From Wikipedia, the free encyclopedia
Moni people
Migani / Megani / Djonggunu / Jonggunu
Total population
(28,200[1])
Regions with significant populations
 Indonesia (Papua (province))
Languages
Moni language, Indonesian language
Religion
Christianity (predominantly), Animism
Related ethnic groups
Papuan

The Moni (also known as the Migani, the Megani, the Djonggunu, or the Jonggunu) are an indigenous people in the Indonesian Paniai regency (kabupaten) of the Papua province (formerly Central Irian Jaya) of West Papua (western part of the island of New Guinea). They speak the Moni language. They revere a large black and white whistling tree kangaroo called a bondegzeu as an ancestor. The bondegzeu was unknown to the scientific community until the zoologist Tim Flannery described it in 1995.[2]

References

  1. ^ "Moni in Indonesia". Joshua Project. Retrieved 2014-09-18. 
  2. ^ David Wallechinsky; Amy Wallace; Ira Basen; Jane Farrow (2005). The book of lists: the original compendium of curious information. Alfred A. Knopf Canada. p. 154. ISBN 0-676-97720-0. 

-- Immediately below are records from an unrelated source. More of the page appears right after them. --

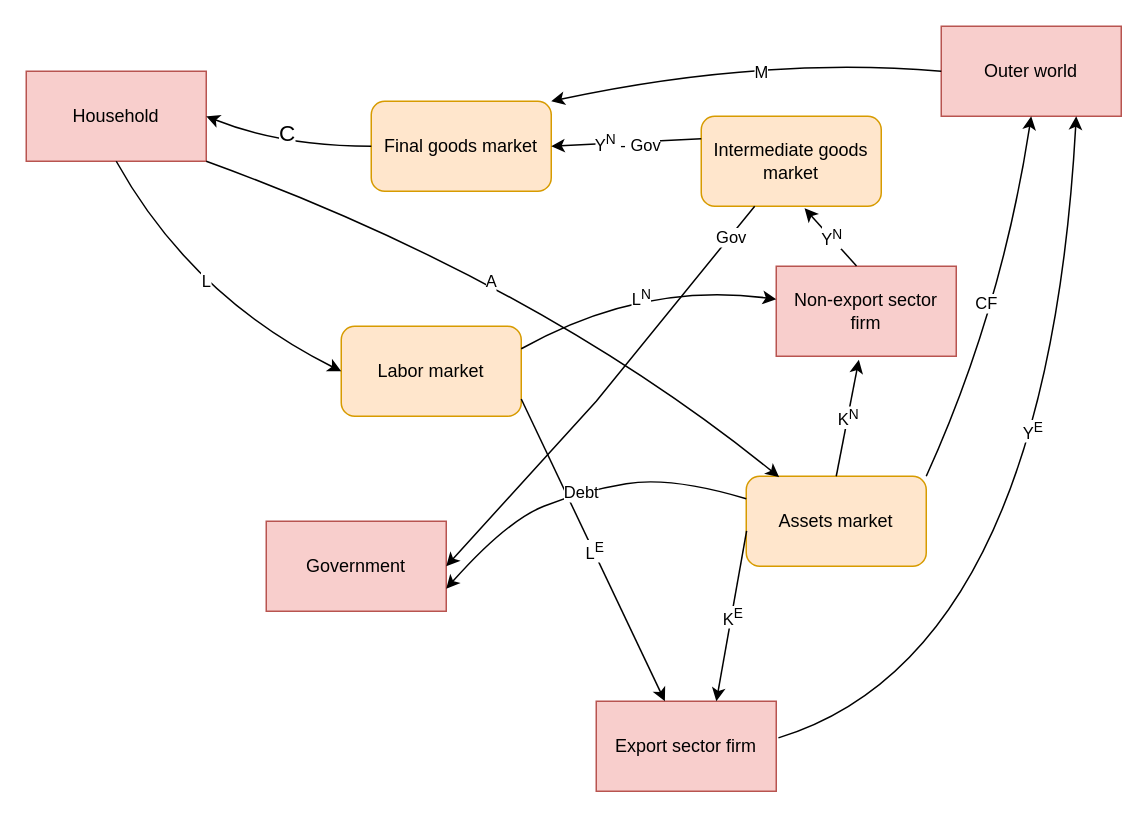
Before: plots/Balance.drawio in mkhlgrv/olg, a draw.io diagram. Source tidied: cells renumbered, new cells numbered last; positions are measured from the earlier drawing's top-left corner, leaving out a move shared by most shapes. Both pictures are drawn from the tidied source at 150%, with x=0, y=0 at pixel (26, 26).
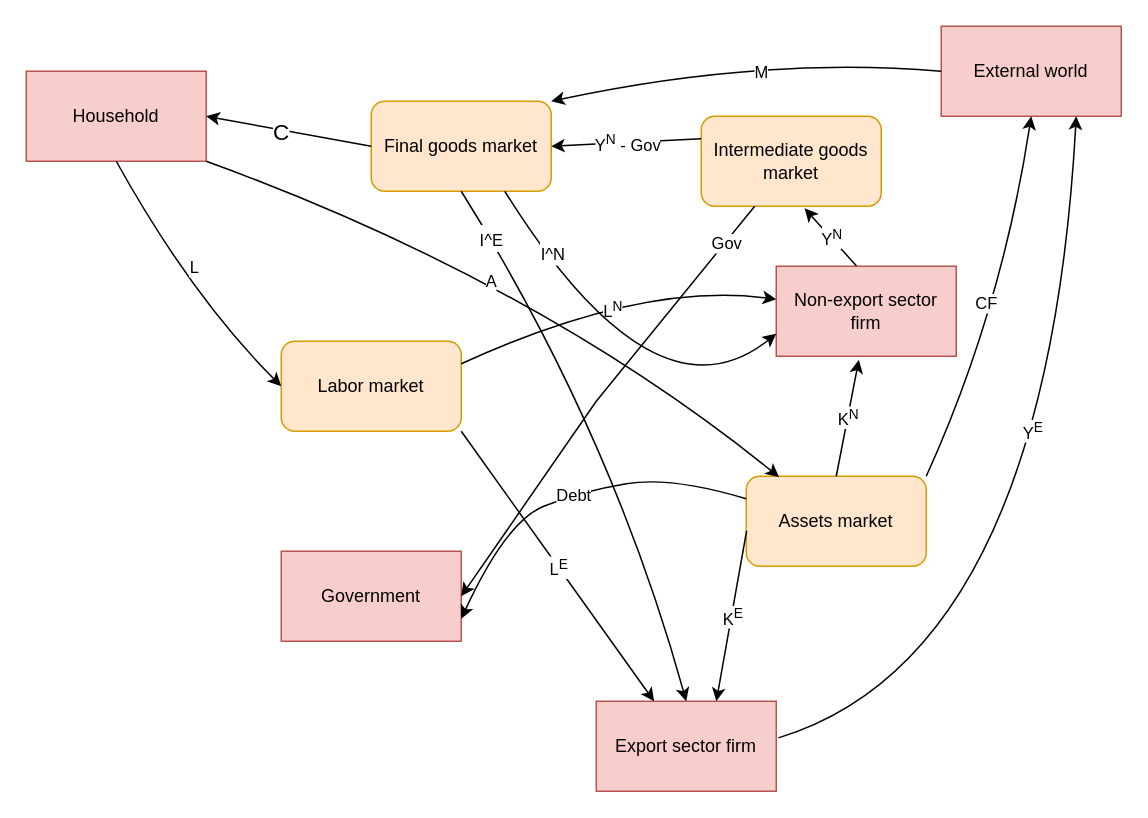
The same page after the edit.

Unchanged cells that the change refers to:
```xml
<mxCell id="2" value="Household" style="rounded=0;whiteSpace=wrap;html=1;fillColor=#f8cecc;strokeColor=#b85450;" parent="1" vertex="1">
  <mxGeometry y="30" width="120" height="60" as="geometry" />
</mxCell>
<mxCell id="4" value="&lt;div&gt;Non-export sector firm&lt;br&gt;&lt;/div&gt;" style="whiteSpace=wrap;html=1;fillColor=#f8cecc;strokeColor=#b85450;" parent="1" vertex="1">
  <mxGeometry x="500" y="160" width="120" height="60" as="geometry" />
</mxCell>
<mxCell id="5" value="&lt;div&gt;Export sector firm&lt;/div&gt;" style="whiteSpace=wrap;html=1;fillColor=#f8cecc;strokeColor=#b85450;" parent="1" vertex="1">
  <mxGeometry x="380" y="450" width="120" height="60" as="geometry" />
</mxCell>
<mxCell id="8" value="&lt;div&gt;Final goods market&lt;/div&gt;" style="rounded=1;whiteSpace=wrap;html=1;fillColor=#ffe6cc;strokeColor=#d79b00;" parent="1" vertex="1">
  <mxGeometry x="230" y="50" width="120" height="60" as="geometry" />
</mxCell>
```

Change to the diagram source:
```diff
@@
     <mxCell id="3" value="&lt;div&gt;Government&lt;/div&gt;" style="whiteSpace=wrap;html=1;fillColor=#f8cecc;strokeColor=#b85450;" parent="1" vertex="1">
-      <mxGeometry x="160" y="330" width="120" height="60" as="geometry" />
+      <mxGeometry x="170" y="350" width="120" height="60" as="geometry" />
     </mxCell>
@@
-    <mxCell id="6" value="&lt;div&gt;Outer world&lt;/div&gt;" style="whiteSpace=wrap;html=1;fillColor=#f8cecc;strokeColor=#b85450;" parent="1" vertex="1">
+    <mxCell id="6" value="&lt;div&gt;External world&lt;/div&gt;" style="whiteSpace=wrap;html=1;fillColor=#f8cecc;strokeColor=#b85450;" parent="1" vertex="1">
       <mxGeometry x="610" width="120" height="60" as="geometry" />
     </mxCell>
     <mxCell id="7" value="Labor market" style="rounded=1;whiteSpace=wrap;html=1;fillColor=#ffe6cc;strokeColor=#d79b00;" parent="1" vertex="1">
-      <mxGeometry x="210" y="200" width="120" height="60" as="geometry" />
+      <mxGeometry x="170" y="210" width="120" height="60" as="geometry" />
     </mxCell>
@@
     <mxCell id="11" style="endArrow=classic;html=1;exitX=0;exitY=0.5;exitDx=0;exitDy=0;entryX=1;entryY=0.5;entryDx=0;entryDy=0;curved=1;" parent="1" edge="1" source="8" target="2">
-      <mxGeometry relative="1" as="geometry">
-        <Array as="points">
-          <mxPoint x="170" y="80" />
-        </Array>
-      </mxGeometry>
+      <mxGeometry relative="1" as="geometry" />
     </mxCell>
     <mxCell id="12" value="C" style="edgeLabel;html=1;align=center;verticalAlign=middle;fontSize=15;" parent="11" vertex="1">
       <mxGeometry relative="1" as="geometry">
-        <mxPoint y="-10" as="offset" />
+        <mxPoint x="-5" as="offset" />
       </mxGeometry>
     </mxCell>
@@
-    <mxCell id="21" style="endArrow=classic;html=1;rounded=0;exitX=1;exitY=0.25;exitDx=0;exitDy=0;" parent="1" edge="1" target="5">
-      <mxGeometry relative="1" as="geometry">
-        <mxPoint x="330" y="248.5" as="sourcePoint" />
-      </mxGeometry>
+    <mxCell id="21" style="endArrow=classic;html=1;rounded=0;exitX=1;exitY=1;exitDx=0;exitDy=0;" parent="1" edge="1" source="7" target="5">
+      <mxGeometry relative="1" as="geometry" />
     </mxCell>
@@
+    <mxCell id="39" style="endArrow=classic;html=1;exitX=0.5;exitY=1;exitDx=0;exitDy=0;entryX=0.5;entryY=0;entryDx=0;entryDy=0;curved=1;" parent="1" edge="1" source="8" target="5">
+      <mxGeometry relative="1" as="geometry">
+        <Array as="points">
+          <mxPoint x="390" y="270" />
+        </Array>
+      </mxGeometry>
+    </mxCell>
+    <mxCell id="40" value="&lt;font style=&quot;font-size: 11px;&quot;&gt;I^E&lt;/font&gt;" style="edgeLabel;html=1;align=center;verticalAlign=middle;fontSize=15;" parent="39" vertex="1">
+      <mxGeometry relative="1" as="geometry">
+        <mxPoint x="-80" y="-129" as="offset" />
+      </mxGeometry>
+    </mxCell>
+    <mxCell id="41" style="endArrow=classic;html=1;exitX=0.5;exitY=1;exitDx=0;exitDy=0;entryX=0;entryY=0.75;entryDx=0;entryDy=0;curved=1;" parent="1" edge="1" target="4">
+      <mxGeometry relative="1" as="geometry">
+        <mxPoint x="319" y="110" as="sourcePoint" />
+        <Array as="points">
+          <mxPoint x="419" y="270" />
+        </Array>
+      </mxGeometry>
+    </mxCell>
+    <mxCell id="42" value="&lt;font style=&quot;font-size: 11px;&quot;&gt;I^N&lt;/font&gt;" style="edgeLabel;html=1;align=center;verticalAlign=middle;fontSize=15;" parent="41" vertex="1">
+      <mxGeometry relative="1" as="geometry">
+        <mxPoint x="-46" y="-84" as="offset" />
+      </mxGeometry>
+    </mxCell>
```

Retrieved from "https://en.wikipedia.org/w/index.php?title=Moni_people&oldid=803056309"
This content was retrieved from Wikipedia : http://en.wikipedia.org/wiki/Moni_people
This page is based on the copyrighted Wikipedia article "Moni people"; it is used under the Creative Commons Attribution-ShareAlike 3.0 Unported License (CC-BY-SA). You may redistribute it, verbatim or modified, providing that you comply with the terms of the CC-BY-SA